--- RECORDS FOR THE EXERCISE Enclosed Below ---

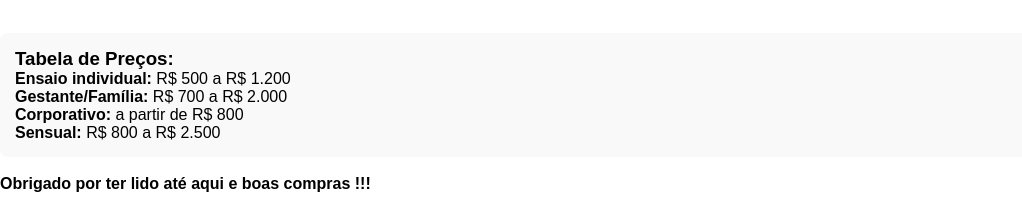
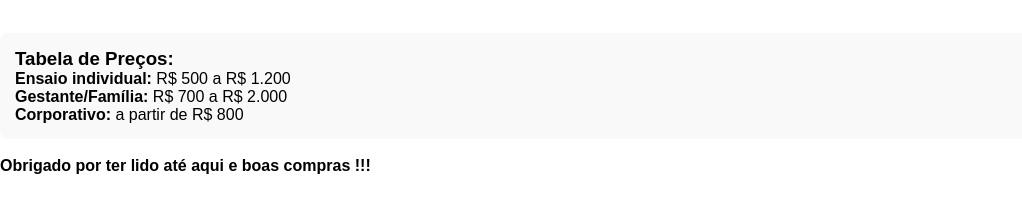
Before and after one commit to pietroalex-web/Pietro-programa-o, a plain HTML site: page index.html in a window 1280 px wide. Shown: the part 1145-1353 px from the top of the page, without its empty margins (0-1022 px from the left). Drawn offline with Linux system fonts and the light colour scheme.

```diff
--- a/index.html
+++ b/index.html
@@ -106,7 +106,6 @@
             <p><strong>Ensaio individual:</strong> R$ 500 a R$ 1.200</p>
             <p><strong>Gestante/Família:</strong> R$ 700 a R$ 2.000</p>
             <p><strong>Corporativo:</strong> a partir de R$ 800</p>
-            <p><strong>Sensual:</strong> R$ 800 a R$ 2.500</p>
         </div>
 
 
```
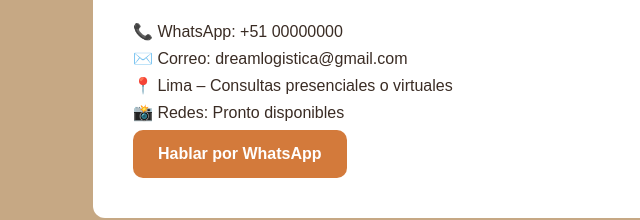
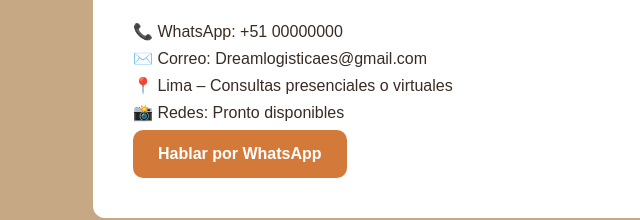
Before and after one commit to AI-LOGS/mi_web, a plain HTML site: page index.html in a window 1280 px wide. Shown: the part 2466-2686 px from the top of the page, 32-672 px from the left. Drawn offline with Linux system fonts and the light colour scheme.

Commit message:
Add files via upload

```diff
--- a/index.html
+++ b/index.html
@@ -93,7 +93,7 @@
 
         <div class="contact-info">
             <p>📞 WhatsApp: +51 00000000</p>
-            <p>✉️ Correo: dreamlogistica@gmail.com</p>
+            <p>✉️ Correo: Dreamlogisticaes@gmail.com</p>
             <p>📍 Lima – Consultas presenciales o virtuales</p>
             <p>📸 Redes: Pronto disponibles</p>
         </div>
```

--- End of Enclosed RECORDS FOR THE EXERCISE ---

**ASSIGNMENT:**
Without the images, write out each line of the data verbatim.

**EXERCISE OUTPUT:**
Before and after one commit to pietroalex-web/Pietro-programa-o, a plain HTML site: page index.html in a window 1280 px wide. Shown: the part 1145-1353 px from the top of the page, without its empty margins (0-1022 px from the left). Drawn offline with Linux system fonts and the light colour scheme.

```diff
--- a/index.html
+++ b/index.html
@@ -106,7 +106,6 @@
             <p><strong>Ensaio individual:</strong> R$ 500 a R$ 1.200</p>
             <p><strong>Gestante/Família:</strong> R$ 700 a R$ 2.000</p>
             <p><strong>Corporativo:</strong> a partir de R$ 800</p>
-            <p><strong>Sensual:</strong> R$ 800 a R$ 2.500</p>
         </div>
 
 
```
Before and after one commit to AI-LOGS/mi_web, a plain HTML site: page index.html in a window 1280 px wide. Shown: the part 2466-2686 px from the top of the page, 32-672 px from the left. Drawn offline with Linux system fonts and the light colour scheme.

Commit message:
Add files via upload

```diff
--- a/index.html
+++ b/index.html
@@ -93,7 +93,7 @@
 
         <div class="contact-info">
             <p>📞 WhatsApp: +51 00000000</p>
-            <p>✉️ Correo: dreamlogistica@gmail.com</p>
+            <p>✉️ Correo: Dreamlogisticaes@gmail.com</p>
             <p>📍 Lima – Consultas presenciales o virtuales</p>
             <p>📸 Redes: Pronto disponibles</p>
         </div>
```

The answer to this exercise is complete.